Karadzic will be forever associated with the breakup of Yugoslavia. After the cold war ended, the Yugoslav tragedy interrupted the triumphant story of 'the end of history' by bringing a terrible slaughter among ethnic groups, largely orchestrated in Belgrade by Slobodan Milosevic, experts say. Bosnia and Sarajevo, site of the 1984 Olympics, were not well known; the intermarriage rate among Croats, Muslims, and Serbs in the city was more than 50 percent.
Into that post-cold-war moment arrived Serb nationalists like Karadzic, considered the right-hand man of Milosevic. Mr. Milosevic, who died while on trial in The Hague in 2006, brought a brutal "greater Serbia" campaign that sought territory in Croatia and Bosnia by killing or ejecting non-Serbs.
Karadzic, who ran a psychiatric practice in Sarajevo, founded the Serbian Democratic Party, and became president of the so-called Srbska Republik.
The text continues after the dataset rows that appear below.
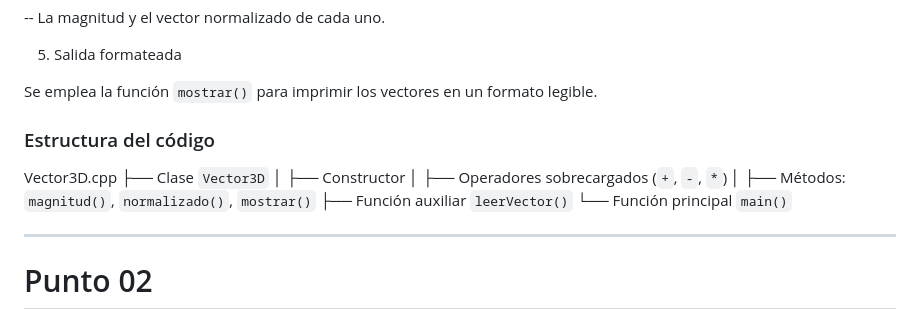
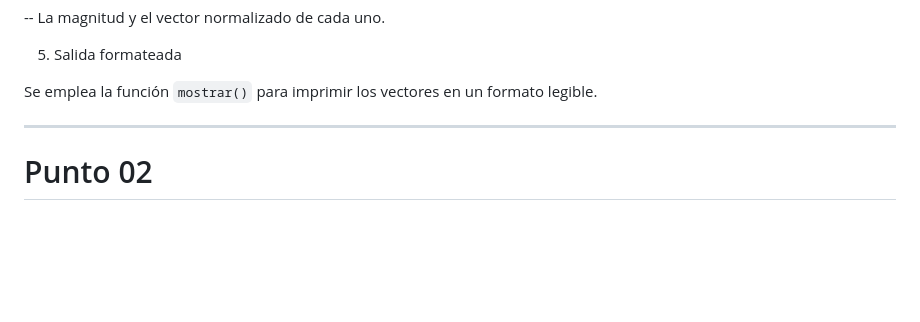
Before and after one commit to lbpwick/Entregas-Programacion-Avanzada-Unal-2025, a Markdown page: Taller 02/README.md, the part around the change. GitHub-like rendering; blank space fills up the shorter version.

Commit message:
Update README by removing code structure section
Removed code structure details from README.

```diff
--- a/Taller 02/README.md
+++ b/Taller 02/README.md
@@ -133,15 +133,6 @@ La metodología utilizada se basa en los siguientes pasos:
 5. Salida formateada
 
 Se emplea la función `mostrar()` para imprimir los vectores en un formato legible.
-
-### Estructura del código
-Vector3D.cpp
-├── Clase `Vector3D`
-│   ├── Constructor
-│   ├── Operadores sobrecargados (`+`, `-`, `*`)
-│   ├── Métodos: `magnitud()`, `normalizado()`, `mostrar()`
-├── Función auxiliar `leerVector()`
-└── Función principal `main()`
 
 ---
 # Punto 02
```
After Serbs laid siege to the city, Karadzic moved his headquarters to the suburb of Pale, in May of 1992. Karadzic often showed Western reporters maps of Bosnia with large zones where he said Serbs used to be a majority – one rationale for claiming a right to retake those lands.
Hated as a 'true believer' in racism
Karadzic is particularly hated by Croats and Bosnian Muslims as a "true believer" in Serbian myths and ethnic superiority. Whereas Milosevic came to be understood as a cynical politician who simply wanted to exercise absolute power, Karadzic was seen by his victims as someone who zealously believed in his work.
"Karadzic is probably the most significant character in the saga of genocide in Bosnia," says Paul Williams of the Public International Law and Policy Group in Washington, and an adviser to Bosnia at Dayton. "He is the most heinous figure. Milosevic was a criminal mastermind who didn't really care if he got what he wanted by genocide. For Milosevic, genocide was a means, not an objective. For Karadzic, it was an objective."
Charges against Karadzic and Mladic include genocide and war crimes for, among other things, executing Muslim intellectuals and publicly prominent citizens along the Drina River in 1992, sniping at civilians in Sarajevo, killing 8,000 civilians in the UN-protected Srebrenica "safe area," and holding UN peacekeepers hostage.
Human rights groups say that putting accused leaders like former Liberian President Charles Taylor, Milosevic, and now Karadzic in the dock at Hague tribunals adds credibility to the argument that times are changing in the field of international justice.
One little regarded but important aspect of a Karadzic trial may be the testimony he gives about talks with such diplomats as Douglas Hurd and Lord Owen of Britain, Cyrus Vance of the US, and others with whom he secured peace deals and cease-fires.